→ Source data

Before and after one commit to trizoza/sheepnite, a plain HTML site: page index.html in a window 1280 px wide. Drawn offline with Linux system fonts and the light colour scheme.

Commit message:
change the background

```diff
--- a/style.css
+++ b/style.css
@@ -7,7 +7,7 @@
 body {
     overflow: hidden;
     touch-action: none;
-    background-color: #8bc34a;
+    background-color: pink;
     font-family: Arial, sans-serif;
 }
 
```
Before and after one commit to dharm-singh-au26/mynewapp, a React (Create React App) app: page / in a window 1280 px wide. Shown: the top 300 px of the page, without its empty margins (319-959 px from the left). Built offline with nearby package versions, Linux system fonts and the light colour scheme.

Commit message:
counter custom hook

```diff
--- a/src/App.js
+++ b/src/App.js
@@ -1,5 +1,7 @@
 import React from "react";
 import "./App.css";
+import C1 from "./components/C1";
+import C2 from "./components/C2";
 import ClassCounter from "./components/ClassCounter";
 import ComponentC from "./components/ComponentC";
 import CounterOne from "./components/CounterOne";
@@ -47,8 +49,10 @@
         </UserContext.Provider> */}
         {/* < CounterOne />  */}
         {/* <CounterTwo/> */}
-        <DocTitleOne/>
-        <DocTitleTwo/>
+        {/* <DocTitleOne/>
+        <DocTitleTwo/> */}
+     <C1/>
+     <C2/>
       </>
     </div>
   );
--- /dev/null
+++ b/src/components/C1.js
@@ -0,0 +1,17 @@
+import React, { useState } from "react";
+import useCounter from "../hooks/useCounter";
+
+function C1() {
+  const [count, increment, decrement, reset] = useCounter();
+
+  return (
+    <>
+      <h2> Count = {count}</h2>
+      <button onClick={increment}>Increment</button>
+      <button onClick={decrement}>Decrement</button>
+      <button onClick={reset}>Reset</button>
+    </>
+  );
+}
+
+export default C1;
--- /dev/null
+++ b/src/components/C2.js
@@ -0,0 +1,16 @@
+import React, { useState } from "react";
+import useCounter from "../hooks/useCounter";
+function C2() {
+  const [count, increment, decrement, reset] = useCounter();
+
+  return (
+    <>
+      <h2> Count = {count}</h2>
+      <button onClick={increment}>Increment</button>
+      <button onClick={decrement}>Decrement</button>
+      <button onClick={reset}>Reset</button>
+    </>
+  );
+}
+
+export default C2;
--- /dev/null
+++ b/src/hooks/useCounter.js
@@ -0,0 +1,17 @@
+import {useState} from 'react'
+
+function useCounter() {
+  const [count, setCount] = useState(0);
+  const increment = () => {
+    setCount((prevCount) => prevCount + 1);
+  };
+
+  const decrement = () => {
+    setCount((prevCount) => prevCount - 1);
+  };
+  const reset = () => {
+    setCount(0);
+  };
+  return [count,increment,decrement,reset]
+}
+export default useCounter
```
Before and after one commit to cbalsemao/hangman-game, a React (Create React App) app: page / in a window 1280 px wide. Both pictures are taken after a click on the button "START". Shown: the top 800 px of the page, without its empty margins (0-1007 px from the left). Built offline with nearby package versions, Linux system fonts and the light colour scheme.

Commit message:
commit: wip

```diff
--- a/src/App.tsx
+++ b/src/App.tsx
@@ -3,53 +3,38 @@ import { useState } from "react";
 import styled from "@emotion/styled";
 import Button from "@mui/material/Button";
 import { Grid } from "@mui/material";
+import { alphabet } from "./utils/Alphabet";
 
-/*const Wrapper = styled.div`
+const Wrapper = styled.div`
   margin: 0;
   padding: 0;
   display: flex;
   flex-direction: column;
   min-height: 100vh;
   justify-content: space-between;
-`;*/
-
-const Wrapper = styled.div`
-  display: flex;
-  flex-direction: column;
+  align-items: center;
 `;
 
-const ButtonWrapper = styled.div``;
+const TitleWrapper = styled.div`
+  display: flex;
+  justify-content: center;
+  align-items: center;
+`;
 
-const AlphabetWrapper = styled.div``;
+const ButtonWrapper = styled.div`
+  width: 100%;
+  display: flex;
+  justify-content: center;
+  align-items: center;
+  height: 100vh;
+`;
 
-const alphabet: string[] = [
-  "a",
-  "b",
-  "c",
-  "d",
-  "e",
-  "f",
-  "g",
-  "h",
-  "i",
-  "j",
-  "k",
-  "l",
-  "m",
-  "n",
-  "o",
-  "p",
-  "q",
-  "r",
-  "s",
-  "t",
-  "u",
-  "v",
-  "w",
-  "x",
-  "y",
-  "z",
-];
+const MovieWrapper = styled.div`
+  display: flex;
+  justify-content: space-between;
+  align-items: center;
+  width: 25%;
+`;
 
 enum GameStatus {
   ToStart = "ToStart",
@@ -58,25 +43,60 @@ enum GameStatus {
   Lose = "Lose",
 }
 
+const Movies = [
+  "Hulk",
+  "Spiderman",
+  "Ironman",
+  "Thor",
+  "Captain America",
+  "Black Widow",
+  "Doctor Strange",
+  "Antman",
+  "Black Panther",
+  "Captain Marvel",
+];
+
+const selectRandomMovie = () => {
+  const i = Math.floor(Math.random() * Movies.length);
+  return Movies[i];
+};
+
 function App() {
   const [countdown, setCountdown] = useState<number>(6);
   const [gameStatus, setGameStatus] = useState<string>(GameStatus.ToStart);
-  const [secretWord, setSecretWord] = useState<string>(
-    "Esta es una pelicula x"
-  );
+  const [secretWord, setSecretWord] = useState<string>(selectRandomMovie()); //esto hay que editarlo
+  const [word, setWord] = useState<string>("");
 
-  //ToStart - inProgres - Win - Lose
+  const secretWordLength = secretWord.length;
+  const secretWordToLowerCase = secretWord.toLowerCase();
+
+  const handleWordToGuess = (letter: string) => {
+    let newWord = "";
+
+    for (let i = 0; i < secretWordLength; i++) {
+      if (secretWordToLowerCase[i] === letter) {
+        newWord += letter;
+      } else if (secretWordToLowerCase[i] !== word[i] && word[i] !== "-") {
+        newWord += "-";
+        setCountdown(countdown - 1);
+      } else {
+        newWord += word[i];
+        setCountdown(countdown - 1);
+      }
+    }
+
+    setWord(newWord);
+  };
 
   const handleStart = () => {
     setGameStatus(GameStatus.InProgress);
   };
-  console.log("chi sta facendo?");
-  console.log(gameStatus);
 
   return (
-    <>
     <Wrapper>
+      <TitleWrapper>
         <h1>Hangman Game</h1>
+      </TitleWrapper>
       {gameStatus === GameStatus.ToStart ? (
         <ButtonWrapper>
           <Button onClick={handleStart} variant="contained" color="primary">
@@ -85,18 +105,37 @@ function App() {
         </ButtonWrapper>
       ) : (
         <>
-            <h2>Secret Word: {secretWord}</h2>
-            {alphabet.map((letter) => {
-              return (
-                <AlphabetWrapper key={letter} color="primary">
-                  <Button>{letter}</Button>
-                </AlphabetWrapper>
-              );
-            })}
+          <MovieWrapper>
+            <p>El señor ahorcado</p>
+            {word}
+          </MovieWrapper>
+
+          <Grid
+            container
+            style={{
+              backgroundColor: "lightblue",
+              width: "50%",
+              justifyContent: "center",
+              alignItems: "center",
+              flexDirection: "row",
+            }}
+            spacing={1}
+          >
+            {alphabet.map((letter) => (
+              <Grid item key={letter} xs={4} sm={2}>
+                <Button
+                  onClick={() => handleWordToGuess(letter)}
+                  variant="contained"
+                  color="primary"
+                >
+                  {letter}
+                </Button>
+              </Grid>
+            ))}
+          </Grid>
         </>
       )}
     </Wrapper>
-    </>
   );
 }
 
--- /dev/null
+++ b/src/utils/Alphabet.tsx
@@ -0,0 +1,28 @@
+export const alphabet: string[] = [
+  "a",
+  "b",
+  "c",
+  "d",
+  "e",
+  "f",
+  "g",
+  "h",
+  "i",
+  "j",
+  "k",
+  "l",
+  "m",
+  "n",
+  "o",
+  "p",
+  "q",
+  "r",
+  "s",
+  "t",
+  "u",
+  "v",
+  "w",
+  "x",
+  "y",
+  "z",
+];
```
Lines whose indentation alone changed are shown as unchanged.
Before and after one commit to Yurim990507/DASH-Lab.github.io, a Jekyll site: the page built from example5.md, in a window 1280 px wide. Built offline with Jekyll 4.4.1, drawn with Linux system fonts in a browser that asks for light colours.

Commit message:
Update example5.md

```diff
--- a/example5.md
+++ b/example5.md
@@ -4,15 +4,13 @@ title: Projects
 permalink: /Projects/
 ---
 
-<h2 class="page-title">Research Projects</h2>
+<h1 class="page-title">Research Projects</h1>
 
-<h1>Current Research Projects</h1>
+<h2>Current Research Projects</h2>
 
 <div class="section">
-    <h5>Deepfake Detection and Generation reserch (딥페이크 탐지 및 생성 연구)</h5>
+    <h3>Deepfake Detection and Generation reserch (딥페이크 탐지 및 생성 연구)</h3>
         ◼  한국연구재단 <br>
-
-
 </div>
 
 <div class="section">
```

→ WHAT YOU SHOULD DO
Lines containing the word "Grid" are to be pulled from the records and copied.

→ REPLY TO THE EXERCISE
 import { Grid } from "@mui/material";
+          <Grid
+              <Grid item key={letter} xs={4} sm={2}>
+              </Grid>
+          </Grid>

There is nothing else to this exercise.